When I was your nephew's age, I didn't buy aspirin or similar drugs. I would get headaches--I had issues with headaches when I was his age--but I didn't buy aspirin. Why? Because, if I bought it, I would just run out again, and then I'd have to buy it again. That's how my thought process went: something as simple as remembering to buy aspirin, going to the store to buy it, and then keeping track so I could remember to go to the store again when I ran out, was too hard. I didn't know how to do it. No one had taught me a language that involved pieces like: "When you run out of necessary goods, you should use money to buy more of them" or "You matter enough that, when you are in pain, you should get yourself aspirin." I didn't have that language, when I was your nephew's age. I'm 32 now, and I'm still not thoroughly fluent in it.

So, let me just point this out: the expectations you have for your nephew, which I know you have just because you love him and want the best for him, are poisonous enough that they led me, a 32 year old woman who is in no way connected to you or your nephew and has actually succeeded in the ways your nephew is currently struggling, to tears. The way you are approaching your nephew's illness is misguided to such an extent that it has left me in pain. What must it feel like, for your nephew?

All of this is to try to help you understand how the demands you're making on your nephew are so difficult for him.
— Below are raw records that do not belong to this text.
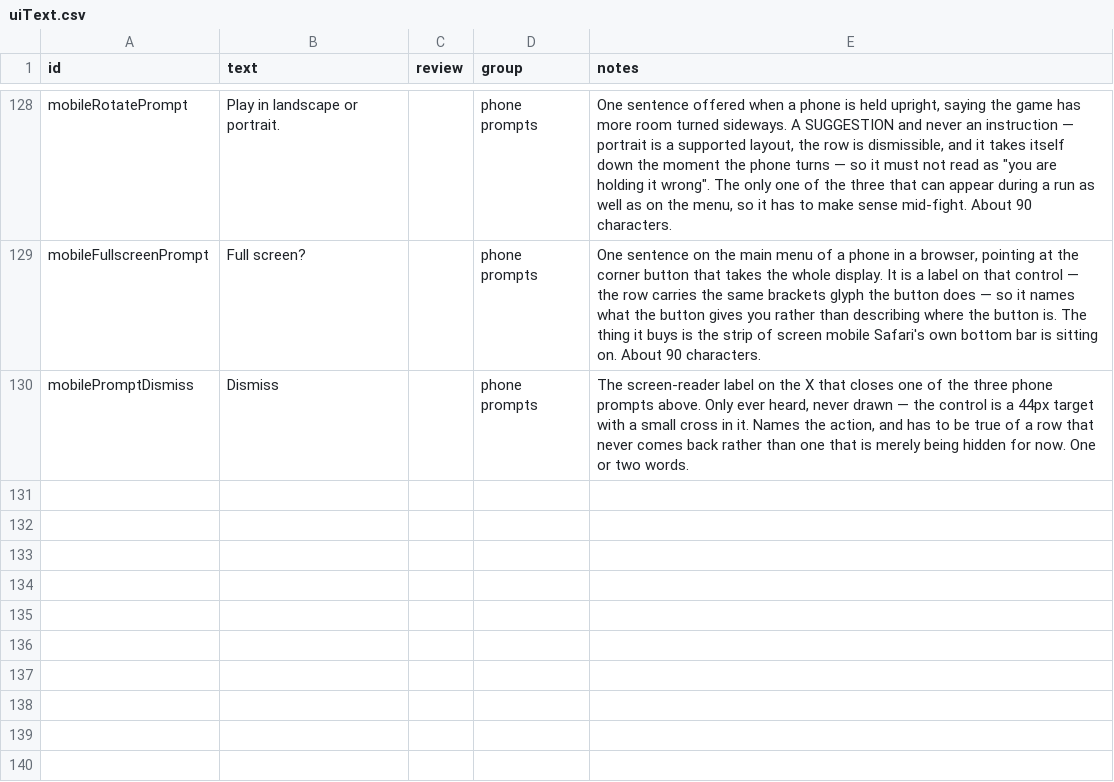
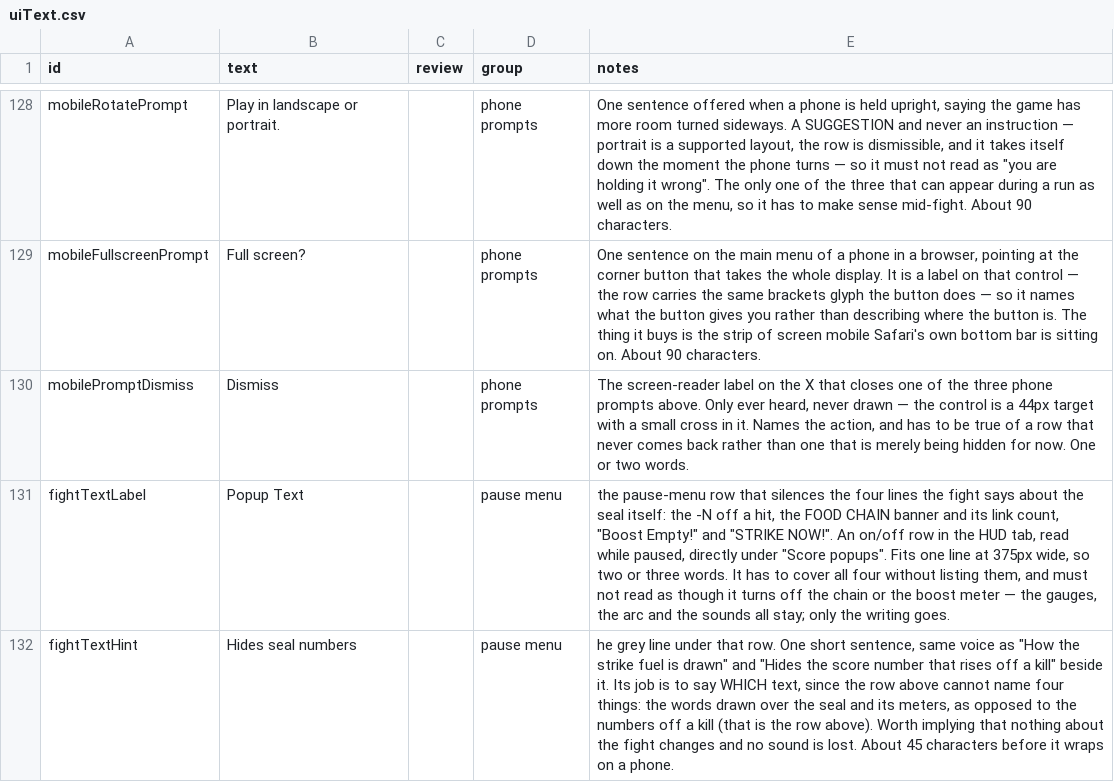
Before and after one commit to ethangoldhammer/seal-survivor, a CSV file: path/src/uiText.csv, drawn as a sheet; only a part is shown, gaps mark what is left out; the diff names each change by its address in the sheet, - before the commit and + after, or states it on an @@ line.

```diff
--- a/path/src/uiText.csv
+++ b/path/src/uiText.csv
+row 131: fightTextLabel | Popup Text |  | pause menu | the pause-menu row that silences the four lines the fight says about the seal itself: the -N off a hit, the FOOD CHAIN banner and its link count, "Boost Empty!" and "STRIKE NOW!". An on/off row in the HUD tab, read while paused, directly under "Score popups". Fits one line at 375px wide, so two or three words. It has to cover all four without listing them, and must not read as though it turns off the chain or the boost meter — the gauges, the arc and the sounds all stay; only the writing goes.
+row 132: fightTextHint | Hides seal numbers |  | pause menu | he grey line under that row. One short sentence, same voice as "How the strike fuel is drawn" and "Hides the score number that rises off a kill" beside it. Its job is to say WHICH text, since the row above cannot name four things: the words drawn over the seal and its meters, as opposed to the numbers off a kill (that is the row above). Worth implying that nothing about the fight changes and no sound is lost. About 45 characters before it wraps on a phone.
```
Also changed, not shown: 22 other files.
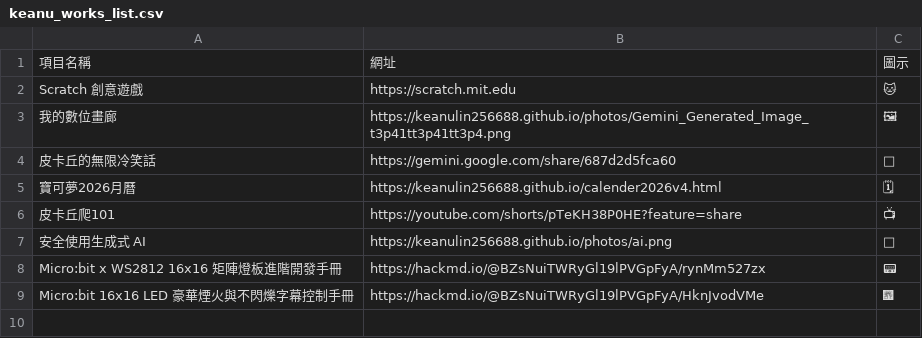
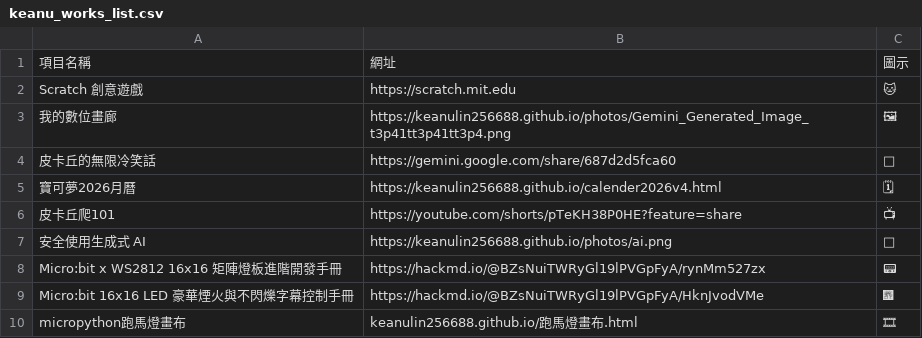
Before and after one commit to keanulin256688/keanulin256688.github.io, a CSV file: keanu_works_list.csv, drawn as a sheet; the diff names each change by its address in the sheet, - before the commit and + after, or states it on an @@ line.

Commit message:
Update keanu_works_list.csv

```diff
--- a/keanu_works_list.csv
+++ b/keanu_works_list.csv
+row 10: micropython跑馬燈畫布 | keanulin256688.github.io/跑馬燈畫布.html | 🎞
```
All of this is to try to help you understand the sort of care and concern and compassion your nephew needs, and why he can't just become a well-adjusted adult like you want him to. He doesn't have the language. And if you're not in a position to actually teach him the language, rather than just expect him to somehow learn it on his own, you're not in a position to help him.
posted by meese at 11:32 AM on December 30, 2015 [124 favorites]


This question is best addressed with his therapist, or if he has a social worker associated with his hospitalization, the social worker. Folks here have done a thorough job of describing the mountains ahead of your nephew, and you, should you take him in. As another data point, I'll add that I know a successful (made six figures) adult whose mental health team ended up recommending something like 6 months of recovery after an attempt, and they returned to work with reduced duties and hours. And this was someone with so many more resources than your nephew up till then. The team were clearly right, too, so talk with his mental health care providers about what they think would help him. It may be that he needs to stay with you for just a little while until he can get in to a more structured program, or that they have different recommendations for how you can help him successfully recover.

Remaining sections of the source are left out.